Records drawn from a dataset:
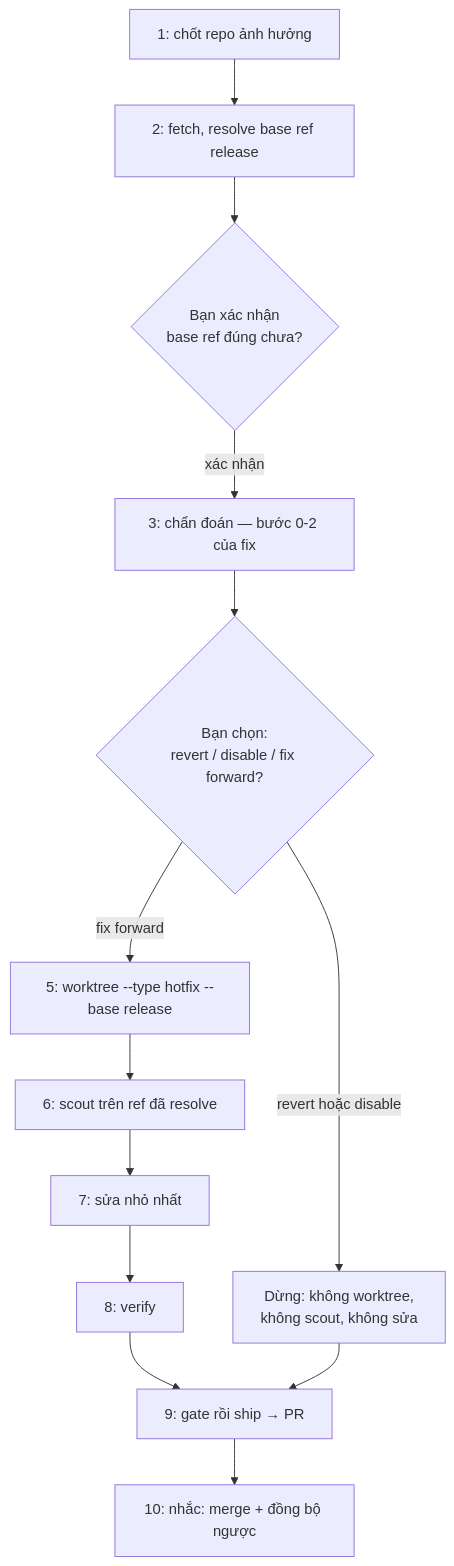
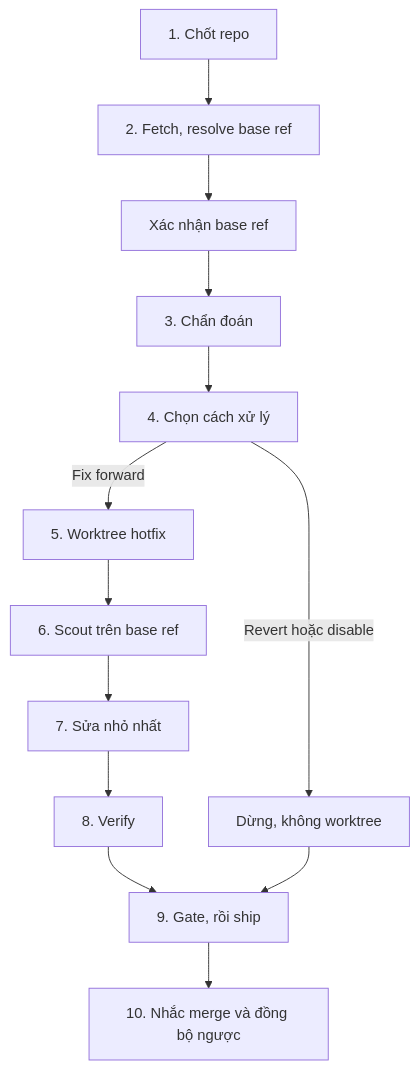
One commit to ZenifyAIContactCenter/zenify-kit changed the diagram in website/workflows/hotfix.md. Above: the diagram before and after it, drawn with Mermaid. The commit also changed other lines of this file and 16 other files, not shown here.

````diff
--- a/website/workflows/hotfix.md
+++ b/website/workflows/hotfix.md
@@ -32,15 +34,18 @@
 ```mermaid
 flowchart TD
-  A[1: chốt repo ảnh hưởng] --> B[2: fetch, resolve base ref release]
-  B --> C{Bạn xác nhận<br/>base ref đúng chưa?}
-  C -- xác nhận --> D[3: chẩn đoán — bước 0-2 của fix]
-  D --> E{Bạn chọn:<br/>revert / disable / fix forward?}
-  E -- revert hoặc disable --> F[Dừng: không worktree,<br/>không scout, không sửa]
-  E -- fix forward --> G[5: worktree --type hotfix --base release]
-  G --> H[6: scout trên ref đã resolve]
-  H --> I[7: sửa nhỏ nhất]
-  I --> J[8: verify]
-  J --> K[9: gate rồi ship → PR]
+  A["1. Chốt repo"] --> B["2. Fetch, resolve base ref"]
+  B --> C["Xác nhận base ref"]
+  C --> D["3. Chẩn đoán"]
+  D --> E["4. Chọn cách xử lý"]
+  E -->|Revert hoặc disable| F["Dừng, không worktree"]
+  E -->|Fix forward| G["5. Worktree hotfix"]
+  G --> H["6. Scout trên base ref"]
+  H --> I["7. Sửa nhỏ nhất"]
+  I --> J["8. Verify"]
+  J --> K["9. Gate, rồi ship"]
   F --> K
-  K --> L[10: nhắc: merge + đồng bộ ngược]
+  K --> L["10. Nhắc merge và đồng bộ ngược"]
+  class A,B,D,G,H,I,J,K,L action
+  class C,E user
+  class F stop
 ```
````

==

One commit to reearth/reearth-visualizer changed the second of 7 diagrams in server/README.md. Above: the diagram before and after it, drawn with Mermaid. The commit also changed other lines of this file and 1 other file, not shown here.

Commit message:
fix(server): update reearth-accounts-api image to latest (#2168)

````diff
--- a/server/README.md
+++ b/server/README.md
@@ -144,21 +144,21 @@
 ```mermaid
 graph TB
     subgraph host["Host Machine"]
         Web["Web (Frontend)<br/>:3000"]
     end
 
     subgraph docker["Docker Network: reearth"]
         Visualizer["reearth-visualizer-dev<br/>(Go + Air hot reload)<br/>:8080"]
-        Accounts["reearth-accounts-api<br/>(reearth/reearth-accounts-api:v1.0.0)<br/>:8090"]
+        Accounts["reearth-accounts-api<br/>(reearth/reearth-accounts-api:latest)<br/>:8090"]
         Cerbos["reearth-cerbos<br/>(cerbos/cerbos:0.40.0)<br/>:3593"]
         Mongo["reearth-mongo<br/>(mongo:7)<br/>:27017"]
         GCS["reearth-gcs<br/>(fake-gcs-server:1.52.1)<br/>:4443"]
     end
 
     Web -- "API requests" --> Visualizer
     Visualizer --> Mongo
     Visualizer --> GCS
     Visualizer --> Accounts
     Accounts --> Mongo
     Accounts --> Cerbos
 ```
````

Brief:
Lines containing the word "reearth" are to be located in the entries and copied.

Problem solution:
One commit to reearth/reearth-visualizer changed the second of 7 diagrams in server/README.md. Above: the diagram before and after it, drawn with Mermaid. The commit also changed other lines of this file and 1 other file, not shown here.
fix(server): update reearth-accounts-api image to latest (#2168)
     subgraph docker["Docker Network: reearth"]
         Visualizer["reearth-visualizer-dev<br/>(Go + Air hot reload)<br/>:8080"]
-        Accounts["reearth-accounts-api<br/>(reearth/reearth-accounts-api:v1.0.0)<br/>:8090"]
+        Accounts["reearth-accounts-api<br/>(reearth/reearth-accounts-api:latest)<br/>:8090"]
         Cerbos["reearth-cerbos<br/>(cerbos/cerbos:0.40.0)<br/>:3593"]
         Mongo["reearth-mongo<br/>(mongo:7)<br/>:27017"]
         GCS["reearth-gcs<br/>(fake-gcs-server:1.52.1)<br/>:4443"]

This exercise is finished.